## YOUR OBJECTIVE
For every line in the records that has the word "CNAME", make a copy.

## Before and after images
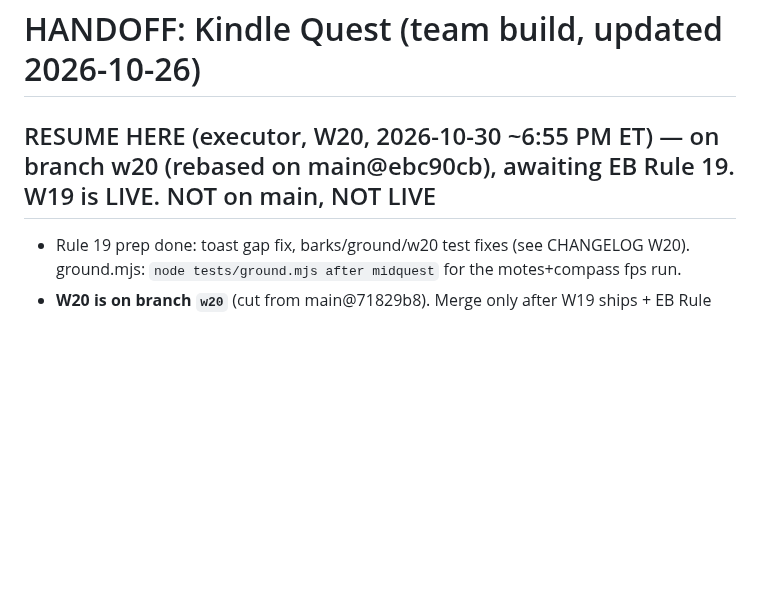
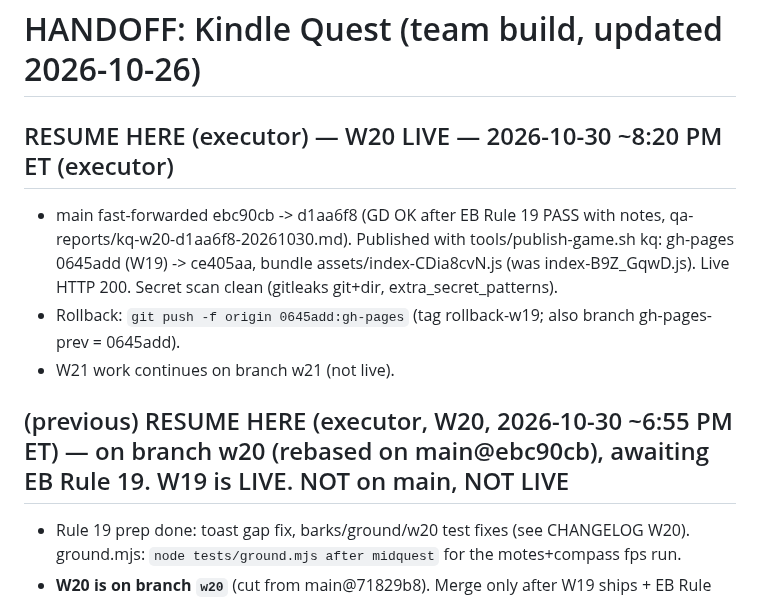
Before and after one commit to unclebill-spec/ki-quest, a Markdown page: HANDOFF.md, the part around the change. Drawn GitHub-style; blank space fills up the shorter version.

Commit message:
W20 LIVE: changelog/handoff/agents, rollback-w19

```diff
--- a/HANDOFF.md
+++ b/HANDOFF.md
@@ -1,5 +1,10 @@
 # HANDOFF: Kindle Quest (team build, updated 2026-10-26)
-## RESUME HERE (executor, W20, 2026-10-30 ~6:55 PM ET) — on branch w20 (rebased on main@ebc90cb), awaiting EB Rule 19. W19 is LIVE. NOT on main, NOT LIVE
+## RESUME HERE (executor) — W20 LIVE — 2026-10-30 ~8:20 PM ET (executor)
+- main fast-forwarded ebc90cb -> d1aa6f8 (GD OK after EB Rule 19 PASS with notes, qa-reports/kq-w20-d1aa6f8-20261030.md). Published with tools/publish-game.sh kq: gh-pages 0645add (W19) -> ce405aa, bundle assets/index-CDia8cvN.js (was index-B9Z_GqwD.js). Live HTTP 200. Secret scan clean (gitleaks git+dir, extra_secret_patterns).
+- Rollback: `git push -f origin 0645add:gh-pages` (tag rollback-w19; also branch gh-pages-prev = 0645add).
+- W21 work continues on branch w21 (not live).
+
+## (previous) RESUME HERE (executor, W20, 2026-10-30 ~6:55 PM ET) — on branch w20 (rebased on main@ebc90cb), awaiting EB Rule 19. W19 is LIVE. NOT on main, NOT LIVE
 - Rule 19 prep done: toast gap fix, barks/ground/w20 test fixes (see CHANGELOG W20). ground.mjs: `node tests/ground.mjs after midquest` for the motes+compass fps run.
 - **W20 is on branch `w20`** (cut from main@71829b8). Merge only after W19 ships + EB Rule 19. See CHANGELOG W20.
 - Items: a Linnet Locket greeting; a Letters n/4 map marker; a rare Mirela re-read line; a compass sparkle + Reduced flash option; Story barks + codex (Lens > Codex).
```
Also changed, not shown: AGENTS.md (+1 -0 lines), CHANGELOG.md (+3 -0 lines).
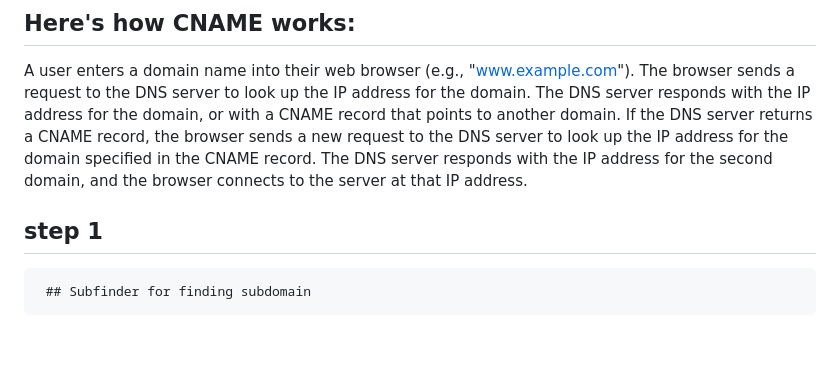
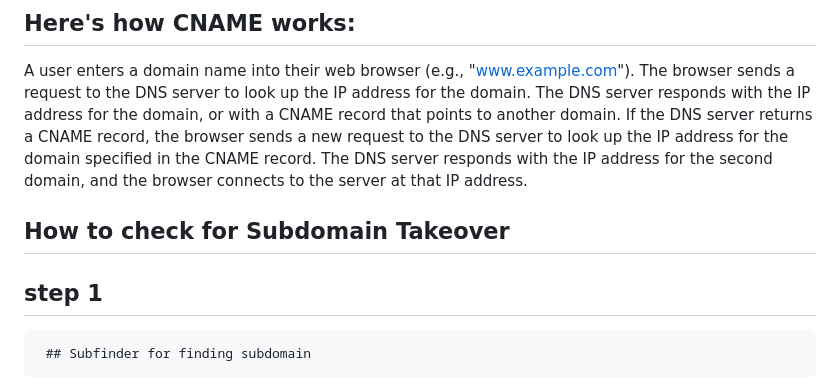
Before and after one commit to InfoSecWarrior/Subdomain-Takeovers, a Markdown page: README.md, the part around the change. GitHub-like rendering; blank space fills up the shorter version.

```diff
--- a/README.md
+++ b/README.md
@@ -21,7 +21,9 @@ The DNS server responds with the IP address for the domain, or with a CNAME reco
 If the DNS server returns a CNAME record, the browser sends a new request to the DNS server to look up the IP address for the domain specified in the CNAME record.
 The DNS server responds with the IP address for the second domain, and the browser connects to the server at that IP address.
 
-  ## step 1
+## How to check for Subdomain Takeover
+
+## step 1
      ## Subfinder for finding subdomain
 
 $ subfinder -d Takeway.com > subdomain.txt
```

## YOUR RESPONSE
@@ -21,7 +21,9 @@ The DNS server responds with the IP address for the domain, or with a CNAME reco
 If the DNS server returns a CNAME record, the browser sends a new request to the DNS server to look up the IP address for the domain specified in the CNAME record.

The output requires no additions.